Bald Eagles on Squam Lake
Bald Eagles first nested on Squam Lake in 2003. They initially built a nest on the top of a pine on Little Loon Island. After the nest failure in 2013 a new male took over the territory and built a new nest on Long Island in 2014.
In October 2020, the female eagle was found mortally injured on an island on Wickwas Lake and subsequently died. The cause of death was determined to likely be from a fight with another eagle. This location is well outside her territory and means perhaps that she was ousted from her breeding territory and was roaming into other territories. She was hatched/banded in 1999 at Little Quabbin Island in Ware, MA. She has been breeding at the nest on Squam since 2003 and has raised 26 chicks.
The leading cause of mortality in NH’s wild Bald Eagles is fatal injuries from fights with other eagles – a sign of a healthy population with plenty of young fit eagles ready to take over territories. New Hampshire has a growing population of nesting bald Eagles. In 2017, 59 territorial pairs were monitored in the state, 53 of those pairs laid eggs and total of 59 chicks fledged from New Hampshire nests in 2017.
Squam Lake Bald Eagle Nesting Success:
- 2021 - Too late to nest
- 2020 - 3 chicks fledged
- 2019 - Nest failed in early April.
- 2018 - Nest failed after hatch. Possibly due to predation.
- 2017 - Nesting attempt failed in April after nest damaged in winter
- 2016 - 3 chicks fledged
- 2015 - Nest failed
- 2014 - 3 chicks fledged
- 2013 - Nest failed due to severe ice storm in late April
- 2012 - 3 chicks fledged
- 2011 - 3 chicks fledged
- 2010 - 2 chicks fledged
- 2009 - 2 chicks fledged
- 2008 - 2 chicks fledged

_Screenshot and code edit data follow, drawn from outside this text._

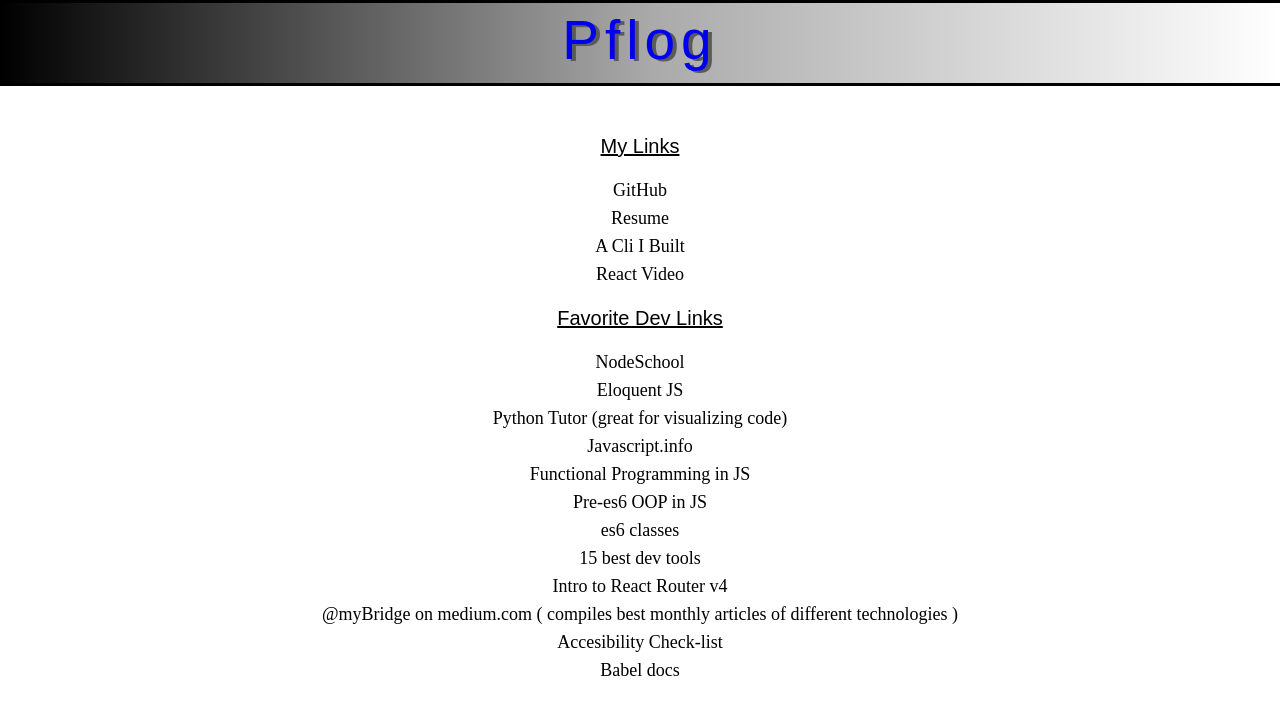
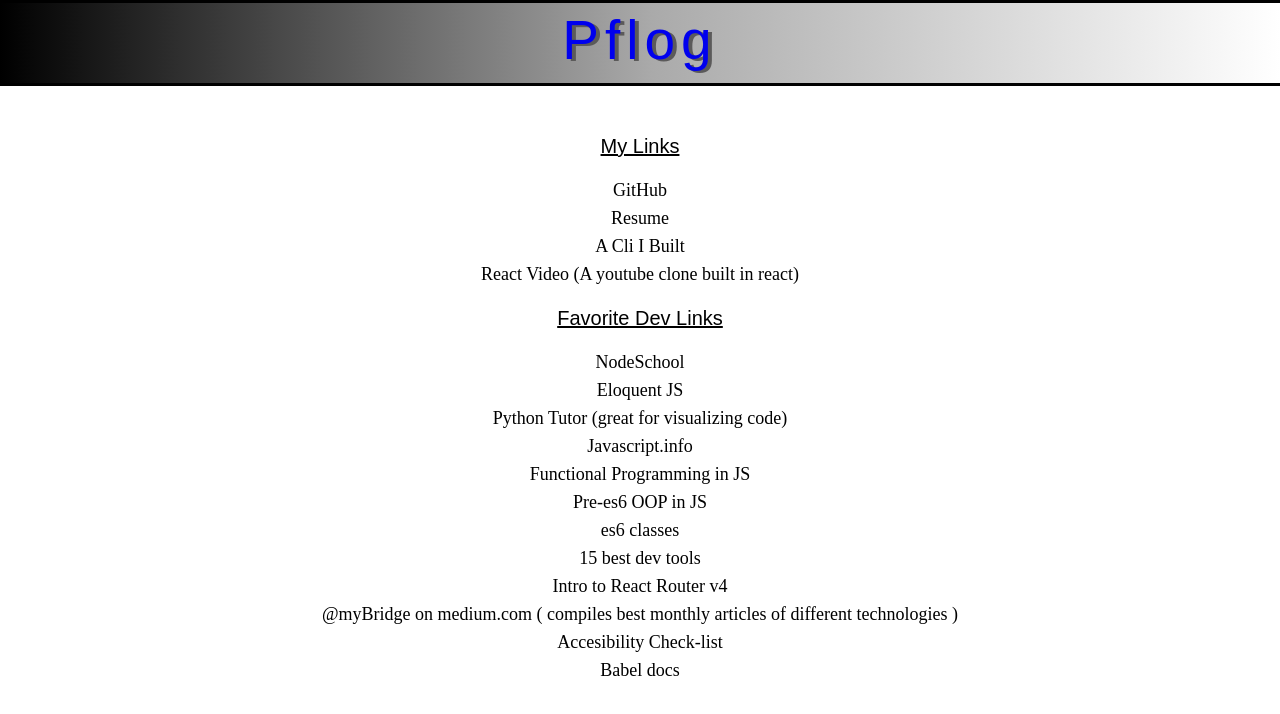
Before and after one commit to chrisPfaff/pfBlog, a React app: page /links in a window 1280 px wide. Shown: the top 714 px of the page. Built offline with nearby package versions, Linux system fonts and the light colour scheme; a web font is replaced by a local one.

Commit message:
added new link

```diff
--- a/src/client/Components/Links.js
+++ b/src/client/Components/Links.js
@@ -29,7 +29,7 @@
             </li>
             <li>
               <a href="https://zeit.co/christopherpfaff/reactvideo/chahjo22n">
-                React Video
+                React Video (A youtube clone built in react)
               </a>
             </li>
           </ol>
```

- 2007 - Pair used alternate nest on Long Island, failed with eggs or small chicks
- 2006 - 2 chicks fledged
- 2005 - 2 chicks fledged
- 2004 - 1 chick fledged
- 2003 - 1 chick fledged